---------- GIVEN RECORDS ----------

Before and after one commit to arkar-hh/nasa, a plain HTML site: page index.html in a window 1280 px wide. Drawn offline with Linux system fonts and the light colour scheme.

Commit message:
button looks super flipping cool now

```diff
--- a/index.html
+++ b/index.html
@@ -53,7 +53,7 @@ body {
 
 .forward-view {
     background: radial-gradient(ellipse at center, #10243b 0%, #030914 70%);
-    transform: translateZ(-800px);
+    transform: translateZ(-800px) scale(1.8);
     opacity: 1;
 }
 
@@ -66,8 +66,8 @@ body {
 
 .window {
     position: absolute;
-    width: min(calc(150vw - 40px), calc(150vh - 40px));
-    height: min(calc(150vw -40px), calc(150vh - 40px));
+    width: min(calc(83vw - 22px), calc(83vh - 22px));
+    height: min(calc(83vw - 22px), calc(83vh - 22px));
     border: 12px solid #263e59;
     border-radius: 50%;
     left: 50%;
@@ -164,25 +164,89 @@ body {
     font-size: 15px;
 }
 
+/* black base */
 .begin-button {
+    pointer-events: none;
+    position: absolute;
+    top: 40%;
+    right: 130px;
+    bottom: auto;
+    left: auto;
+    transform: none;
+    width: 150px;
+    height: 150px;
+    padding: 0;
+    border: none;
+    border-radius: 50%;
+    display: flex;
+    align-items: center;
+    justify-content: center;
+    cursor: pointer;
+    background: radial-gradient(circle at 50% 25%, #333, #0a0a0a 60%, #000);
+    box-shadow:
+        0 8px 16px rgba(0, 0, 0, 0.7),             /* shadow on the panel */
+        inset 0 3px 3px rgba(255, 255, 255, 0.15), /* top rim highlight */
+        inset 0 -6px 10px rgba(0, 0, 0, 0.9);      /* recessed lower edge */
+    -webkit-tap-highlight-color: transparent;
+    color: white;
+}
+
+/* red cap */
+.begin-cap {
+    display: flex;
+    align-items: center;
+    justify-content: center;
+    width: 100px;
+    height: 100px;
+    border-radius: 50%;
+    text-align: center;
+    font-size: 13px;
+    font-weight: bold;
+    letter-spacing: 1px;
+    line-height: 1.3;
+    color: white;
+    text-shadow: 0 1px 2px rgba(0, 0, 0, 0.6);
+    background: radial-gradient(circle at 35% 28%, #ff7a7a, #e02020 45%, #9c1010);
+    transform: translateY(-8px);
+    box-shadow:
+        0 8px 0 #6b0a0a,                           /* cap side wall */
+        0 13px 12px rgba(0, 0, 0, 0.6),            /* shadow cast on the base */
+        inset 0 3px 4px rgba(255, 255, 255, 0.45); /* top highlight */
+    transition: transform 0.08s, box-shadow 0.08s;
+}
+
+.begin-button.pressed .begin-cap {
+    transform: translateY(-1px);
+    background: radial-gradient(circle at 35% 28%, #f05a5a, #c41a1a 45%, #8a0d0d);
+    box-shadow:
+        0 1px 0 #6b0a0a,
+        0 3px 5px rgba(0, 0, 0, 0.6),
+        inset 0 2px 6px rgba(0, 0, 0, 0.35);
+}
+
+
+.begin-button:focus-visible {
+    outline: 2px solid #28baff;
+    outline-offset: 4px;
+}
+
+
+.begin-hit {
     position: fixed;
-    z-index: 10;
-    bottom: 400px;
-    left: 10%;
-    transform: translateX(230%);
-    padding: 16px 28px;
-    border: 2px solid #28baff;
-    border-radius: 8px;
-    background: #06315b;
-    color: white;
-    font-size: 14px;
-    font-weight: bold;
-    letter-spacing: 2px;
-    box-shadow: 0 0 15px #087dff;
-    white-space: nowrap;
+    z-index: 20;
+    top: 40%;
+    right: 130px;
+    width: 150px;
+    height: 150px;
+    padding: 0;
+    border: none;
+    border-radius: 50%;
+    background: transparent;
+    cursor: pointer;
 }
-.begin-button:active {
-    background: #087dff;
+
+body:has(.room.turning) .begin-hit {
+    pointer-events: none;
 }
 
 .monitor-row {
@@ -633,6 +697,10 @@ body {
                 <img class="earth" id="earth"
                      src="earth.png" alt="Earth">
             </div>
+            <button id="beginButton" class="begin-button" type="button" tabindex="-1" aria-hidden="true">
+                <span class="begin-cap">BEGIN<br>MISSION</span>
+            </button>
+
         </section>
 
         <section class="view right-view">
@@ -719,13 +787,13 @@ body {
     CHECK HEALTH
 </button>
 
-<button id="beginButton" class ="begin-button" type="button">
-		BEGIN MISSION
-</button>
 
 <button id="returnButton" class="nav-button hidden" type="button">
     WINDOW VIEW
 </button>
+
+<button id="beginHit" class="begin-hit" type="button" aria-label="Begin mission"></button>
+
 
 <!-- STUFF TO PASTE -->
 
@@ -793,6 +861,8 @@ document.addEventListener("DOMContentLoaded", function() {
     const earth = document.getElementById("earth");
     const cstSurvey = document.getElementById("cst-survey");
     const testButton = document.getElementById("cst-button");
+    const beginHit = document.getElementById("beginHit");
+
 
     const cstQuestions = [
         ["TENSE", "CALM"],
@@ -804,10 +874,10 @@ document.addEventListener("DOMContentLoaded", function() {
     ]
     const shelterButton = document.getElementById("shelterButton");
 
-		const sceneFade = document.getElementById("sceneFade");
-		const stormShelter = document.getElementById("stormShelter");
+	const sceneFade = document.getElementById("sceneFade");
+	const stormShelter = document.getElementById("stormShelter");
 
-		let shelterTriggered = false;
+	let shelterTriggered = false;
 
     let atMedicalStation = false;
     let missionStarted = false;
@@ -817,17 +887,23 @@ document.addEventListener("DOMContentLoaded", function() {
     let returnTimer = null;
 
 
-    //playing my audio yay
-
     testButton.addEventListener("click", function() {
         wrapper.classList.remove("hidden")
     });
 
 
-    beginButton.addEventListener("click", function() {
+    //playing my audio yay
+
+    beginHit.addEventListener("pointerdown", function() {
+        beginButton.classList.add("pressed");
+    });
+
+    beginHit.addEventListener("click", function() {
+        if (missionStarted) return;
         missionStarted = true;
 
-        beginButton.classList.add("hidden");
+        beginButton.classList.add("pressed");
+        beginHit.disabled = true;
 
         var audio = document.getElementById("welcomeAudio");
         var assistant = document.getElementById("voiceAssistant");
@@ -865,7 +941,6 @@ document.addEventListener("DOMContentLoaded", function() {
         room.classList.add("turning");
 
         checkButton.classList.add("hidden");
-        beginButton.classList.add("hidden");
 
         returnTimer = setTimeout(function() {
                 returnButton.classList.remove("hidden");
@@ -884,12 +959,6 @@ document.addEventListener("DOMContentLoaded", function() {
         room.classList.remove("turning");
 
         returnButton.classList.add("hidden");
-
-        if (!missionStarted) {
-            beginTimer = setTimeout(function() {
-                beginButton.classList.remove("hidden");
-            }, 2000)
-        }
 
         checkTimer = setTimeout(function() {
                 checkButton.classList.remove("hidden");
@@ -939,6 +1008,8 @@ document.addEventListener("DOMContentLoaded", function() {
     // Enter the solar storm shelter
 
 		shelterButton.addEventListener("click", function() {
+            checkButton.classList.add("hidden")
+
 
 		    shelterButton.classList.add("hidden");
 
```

----------

PROBLEM DESCRIPTION:
Each of the records shown above needs to be repeated exactly.

OUTPUT BELOW:
Before and after one commit to arkar-hh/nasa, a plain HTML site: page index.html in a window 1280 px wide. Drawn offline with Linux system fonts and the light colour scheme.

Commit message:
button looks super flipping cool now

```diff
--- a/index.html
+++ b/index.html
@@ -53,7 +53,7 @@ body {
 
 .forward-view {
     background: radial-gradient(ellipse at center, #10243b 0%, #030914 70%);
-    transform: translateZ(-800px);
+    transform: translateZ(-800px) scale(1.8);
     opacity: 1;
 }
 
@@ -66,8 +66,8 @@ body {
 
 .window {
     position: absolute;
-    width: min(calc(150vw - 40px), calc(150vh - 40px));
-    height: min(calc(150vw -40px), calc(150vh - 40px));
+    width: min(calc(83vw - 22px), calc(83vh - 22px));
+    height: min(calc(83vw - 22px), calc(83vh - 22px));
     border: 12px solid #263e59;
     border-radius: 50%;
     left: 50%;
@@ -164,25 +164,89 @@ body {
     font-size: 15px;
 }
 
+/* black base */
 .begin-button {
+    pointer-events: none;
+    position: absolute;
+    top: 40%;
+    right: 130px;
+    bottom: auto;
+    left: auto;
+    transform: none;
+    width: 150px;
+    height: 150px;
+    padding: 0;
+    border: none;
+    border-radius: 50%;
+    display: flex;
+    align-items: center;
+    justify-content: center;
+    cursor: pointer;
+    background: radial-gradient(circle at 50% 25%, #333, #0a0a0a 60%, #000);
+    box-shadow:
+        0 8px 16px rgba(0, 0, 0, 0.7),             /* shadow on the panel */
+        inset 0 3px 3px rgba(255, 255, 255, 0.15), /* top rim highlight */
+        inset 0 -6px 10px rgba(0, 0, 0, 0.9);      /* recessed lower edge */
+    -webkit-tap-highlight-color: transparent;
+    color: white;
+}
+
+/* red cap */
+.begin-cap {
+    display: flex;
+    align-items: center;
+    justify-content: center;
+    width: 100px;
+    height: 100px;
+    border-radius: 50%;
+    text-align: center;
+    font-size: 13px;
+    font-weight: bold;
+    letter-spacing: 1px;
+    line-height: 1.3;
+    color: white;
+    text-shadow: 0 1px 2px rgba(0, 0, 0, 0.6);
+    background: radial-gradient(circle at 35% 28%, #ff7a7a, #e02020 45%, #9c1010);
+    transform: translateY(-8px);
+    box-shadow:
+        0 8px 0 #6b0a0a,                           /* cap side wall */
+        0 13px 12px rgba(0, 0, 0, 0.6),            /* shadow cast on the base */
+        inset 0 3px 4px rgba(255, 255, 255, 0.45); /* top highlight */
+    transition: transform 0.08s, box-shadow 0.08s;
+}
+
+.begin-button.pressed .begin-cap {
+    transform: translateY(-1px);
+    background: radial-gradient(circle at 35% 28%, #f05a5a, #c41a1a 45%, #8a0d0d);
+    box-shadow:
+        0 1px 0 #6b0a0a,
+        0 3px 5px rgba(0, 0, 0, 0.6),
+        inset 0 2px 6px rgba(0, 0, 0, 0.35);
+}
+
+
+.begin-button:focus-visible {
+    outline: 2px solid #28baff;
+    outline-offset: 4px;
+}
+
+
+.begin-hit {
     position: fixed;
-    z-index: 10;
-    bottom: 400px;
-    left: 10%;
-    transform: translateX(230%);
-    padding: 16px 28px;
-    border: 2px solid #28baff;
-    border-radius: 8px;
-    background: #06315b;
-    color: white;
-    font-size: 14px;
-    font-weight: bold;
-    letter-spacing: 2px;
-    box-shadow: 0 0 15px #087dff;
-    white-space: nowrap;
+    z-index: 20;
+    top: 40%;
+    right: 130px;
+    width: 150px;
+    height: 150px;
+    padding: 0;
+    border: none;
+    border-radius: 50%;
+    background: transparent;
+    cursor: pointer;
 }
-.begin-button:active {
-    background: #087dff;
+
+body:has(.room.turning) .begin-hit {
+    pointer-events: none;
 }
 
 .monitor-row {
@@ -633,6 +697,10 @@ body {
                 <img class="earth" id="earth"
                      src="earth.png" alt="Earth">
             </div>
+            <button id="beginButton" class="begin-button" type="button" tabindex="-1" aria-hidden="true">
+                <span class="begin-cap">BEGIN<br>MISSION</span>
+            </button>
+
         </section>
 
         <section class="view right-view">
@@ -719,13 +787,13 @@ body {
     CHECK HEALTH
 </button>
 
-<button id="beginButton" class ="begin-button" type="button">
-		BEGIN MISSION
-</button>
 
 <button id="returnButton" class="nav-button hidden" type="button">
     WINDOW VIEW
 </button>
+
+<button id="beginHit" class="begin-hit" type="button" aria-label="Begin mission"></button>
+
 
 <!-- STUFF TO PASTE -->
 
@@ -793,6 +861,8 @@ document.addEventListener("DOMContentLoaded", function() {
     const earth = document.getElementById("earth");
     const cstSurvey = document.getElementById("cst-survey");
     const testButton = document.getElementById("cst-button");
+    const beginHit = document.getElementById("beginHit");
+
 
     const cstQuestions = [
         ["TENSE", "CALM"],
@@ -804,10 +874,10 @@ document.addEventListener("DOMContentLoaded", function() {
     ]
     const shelterButton = document.getElementById("shelterButton");
 
-		const sceneFade = document.getElementById("sceneFade");
-		const stormShelter = document.getElementById("stormShelter");
+	const sceneFade = document.getElementById("sceneFade");
+	const stormShelter = document.getElementById("stormShelter");
 
-		let shelterTriggered = false;
+	let shelterTriggered = false;
 
     let atMedicalStation = false;
     let missionStarted = false;
@@ -817,17 +887,23 @@ document.addEventListener("DOMContentLoaded", function() {
     let returnTimer = null;
 
 
-    //playing my audio yay
-
     testButton.addEventListener("click", function() {
         wrapper.classList.remove("hidden")
     });
 
 
-    beginButton.addEventListener("click", function() {
+    //playing my audio yay
+
+    beginHit.addEventListener("pointerdown", function() {
+        beginButton.classList.add("pressed");
+    });
+
+    beginHit.addEventListener("click", function() {
+        if (missionStarted) return;
         missionStarted = true;
 
-        beginButton.classList.add("hidden");
+        beginButton.classList.add("pressed");
+        beginHit.disabled = true;
 
         var audio = document.getElementById("welcomeAudio");
         var assistant = document.getElementById("voiceAssistant");
@@ -865,7 +941,6 @@ document.addEventListener("DOMContentLoaded", function() {
         room.classList.add("turning");
 
         checkButton.classList.add("hidden");
-        beginButton.classList.add("hidden");
 
         returnTimer = setTimeout(function() {
                 returnButton.classList.remove("hidden");
@@ -884,12 +959,6 @@ document.addEventListener("DOMContentLoaded", function() {
         room.classList.remove("turning");
 
         returnButton.classList.add("hidden");
-
-        if (!missionStarted) {
-            beginTimer = setTimeout(function() {
-                beginButton.classList.remove("hidden");
-            }, 2000)
-        }
 
         checkTimer = setTimeout(function() {
                 checkButton.classList.remove("hidden");
@@ -939,6 +1008,8 @@ document.addEventListener("DOMContentLoaded", function() {
     // Enter the solar storm shelter
 
 		shelterButton.addEventListener("click", function() {
+            checkButton.classList.add("hidden")
+
 
 		    shelterButton.classList.add("hidden");
 
```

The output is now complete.